Net Loss: Secondary Effects of City Budget Cut Proposals


This report looks at the secondary effects on the City budget of proposed cuts in State and City spending, data that have not been provided by the Administration. This analysis does not include the additional cuts in the City's contingency plan.

Secondary effects, particularly in future years, are often ignored in a routine budget process. However, the City is not faced with routine budgeting. The cuts are enormous. Some of the secondary effects will begin to appear in the second half of FY 1996, while others may not be felt until FY 1997. They could not only hurt many New Yorkers, but also threaten the City's ability to balance its budget.

The savings projected from the spending cuts assume that people deprived of one service will not require another, sometimes more expensive service. In some cases, that may be a risky assumption. To test that risk, we analyzed the breakeven point for a number of cuts -- that is, the point at which secondary spending equals and thus wipes out the savings from the initial spending cut.

Home Health Care For Seniors & Disabled Patients

Services For Children--Foster Care & Day Care

Mental Health & Welfare

Jobs, The Economy And Taxes

The Administration expects that reducing the size of government and cutting some business taxes will encourage businesses to locate in New York City and those already here to stay and expand. It is unlikely that business expansion, it if occurs, would create the unskilled and semi-skilled jobs for which most of those who will be hurt by the budget cuts would qualify.
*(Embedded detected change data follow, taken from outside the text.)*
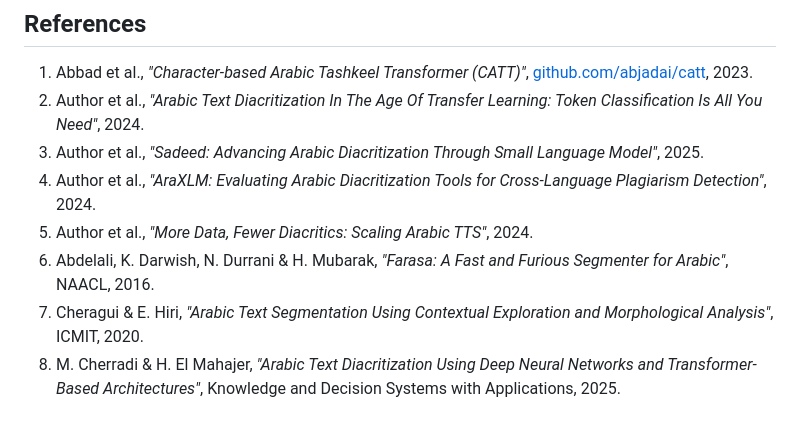
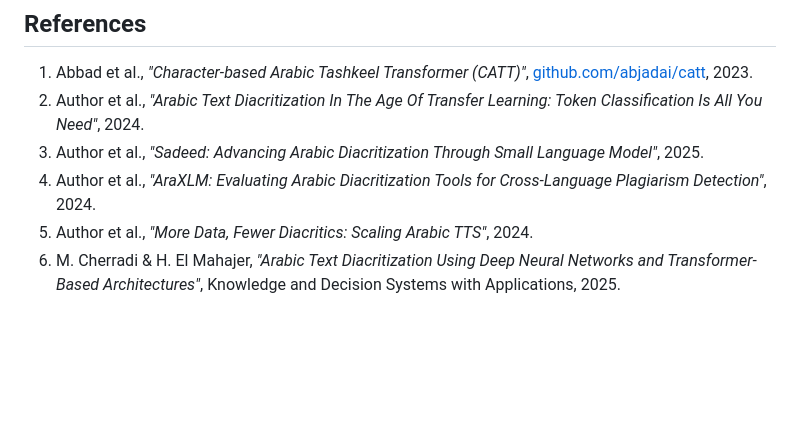
Before and after one commit to Psycodem/DiacriticS-Language-Model-for-Arabic-Diacritisation, a Markdown page: README.md, the part around the change. Drawn GitHub-style; blank space fills up the shorter version.

Commit message:
Update citation list in README.md
Removed outdated references and updated the citation list.

```diff
--- a/README.md
+++ b/README.md
@@ -81,6 +81,4 @@ Both metrics are reported with and without Case Endings (CE) calculations.
 3. Author et al., *"Sadeed: Advancing Arabic Diacritization Through Small Language Model"*, 2025.
 4. Author et al., *"AraXLM: Evaluating Arabic Diacritization Tools for Cross-Language Plagiarism Detection"*, 2024.
 5. Author et al., *"More Data, Fewer Diacritics: Scaling Arabic TTS"*, 2024.
-6. Abdelali, K. Darwish, N. Durrani & H. Mubarak, *"Farasa: A Fast and Furious Segmenter for Arabic"*, NAACL, 2016.
-7. Cheragui & E. Hiri, *"Arabic Text Segmentation Using Contextual Exploration and Morphological Analysis"*, ICMIT, 2020.
-8. M. Cherradi & H. El Mahajer, *"Arabic Text Diacritization Using Deep Neural Networks and Transformer-Based Architectures"*, Knowledge and Decision Systems with Applications, 2025.
+6. M. Cherradi & H. El Mahajer, *"Arabic Text Diacritization Using Deep Neural Networks and Transformer-Based Architectures"*, Knowledge and Decision Systems with Applications, 2025.
```
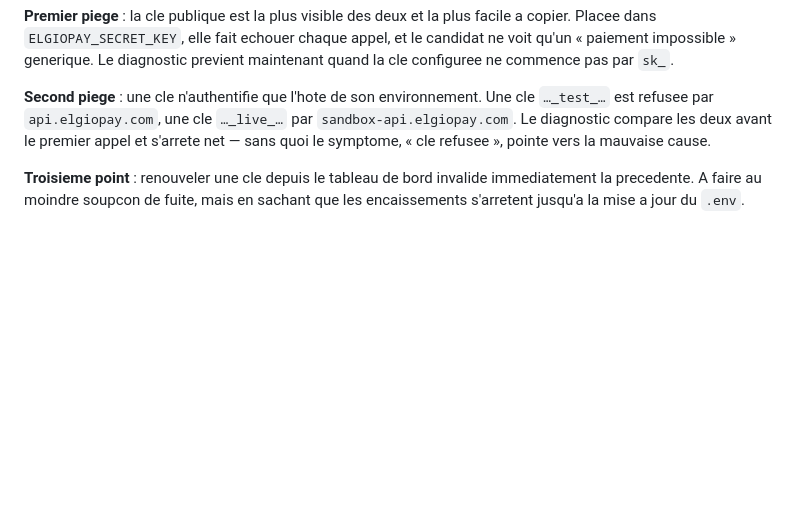
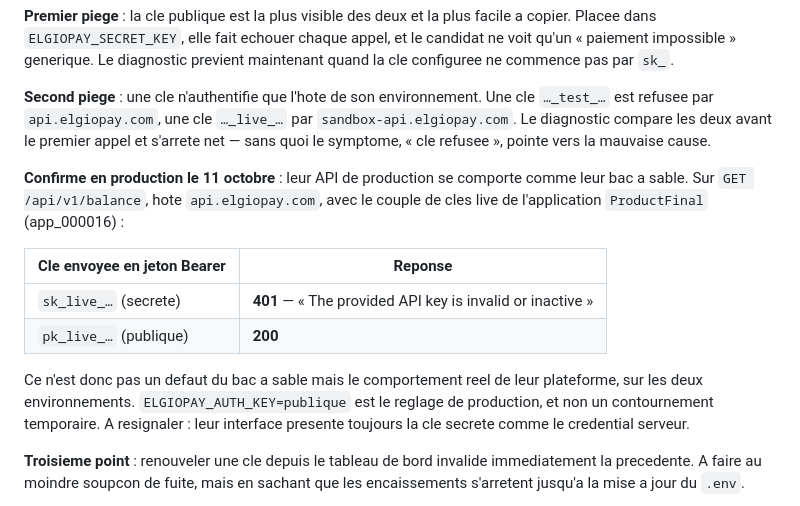
Before and after one commit to russelfotie777-source/ArtVibeCamer, a Markdown page: docs/JOURNAL.md, the part around the change. Rendered like a GitHub page; blank space fills up the shorter version.

Commit message:
docs: confirmer en production le comportement des cles Elgiopay

```diff
--- a/docs/JOURNAL.md
+++ b/docs/JOURNAL.md
@@ -558,6 +558,20 @@ cle `…_test_…` est refusee par `api.elgiopay.com`, une cle `…_live_…` pa
 appel et s'arrete net — sans quoi le symptome, « cle refusee », pointe vers
 la mauvaise cause.
 
+**Confirme en production le 11 octobre** : leur API de production se comporte
+comme leur bac a sable. Sur `GET /api/v1/balance`, hote `api.elgiopay.com`,
+avec le couple de cles live de l'application `ProductFinal` (app_000016) :
+
+| Cle envoyee en jeton Bearer | Reponse |
+| --- | --- |
+| `sk_live_…` (secrete) | **401** — « The provided API key is invalid or inactive » |
+| `pk_live_…` (publique) | **200** |
+
+Ce n'est donc pas un defaut du bac a sable mais le comportement reel de leur
+plateforme, sur les deux environnements. `ELGIOPAY_AUTH_KEY=publique` est le
+reglage de production, et non un contournement temporaire. A resignaler : leur
+interface presente toujours la cle secrete comme le credential serveur.
+
 **Troisieme point** : renouveler une cle depuis le tableau de bord invalide
 immediatement la precedente. A faire au moindre soupcon de fuite, mais en
 sachant que les encaissements s'arretent jusqu'a la mise a jour du `.env`.
```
Thus, even if the strategy is successful, sections of the City may not benefit from future job growth and the already large gap between the highly paid skilled workforce and the increasingly unemployed unskilled workforce may increase. Sharp social divisions can be a threat to social stability.

This analysis demonstrates that savings are not always as easy to achieve as they seem. Government action often has unintended consequences. The City must make cuts and balance its budget, which will require some sacrifices by people now benefiting from City programs. But the City has to avoid cuts that both hurt people and increase costs.

Economic Impact on City Council Districts
of State Welfare Cuts (in $millions)

City Council     No. Persons     Planned FY       Direct     Total Econ.
    District,          on PA     96 Welfare,        Loss          Impact
     Borough                       $million     $million        $million

     15, Bx           61,365          $190          $41             $67
     17, Bx           60,899          $188          $40             $66
     34, Bk           50,350          $156          $33             $54
     37, Bk           49,366          $153          $33             $54
      7, Man          49,302          $152          $33             $54
     14, Bx           47,233          $146          $31             $51
      8, Man          47,220          $146          $31             $51
     36, Bk           43,377          $134          $29             $48
      9, Man          40,532          $125          $27             $44
     42, Bk           40,436          $125          $27             $44

Sources: See notes to Table 16.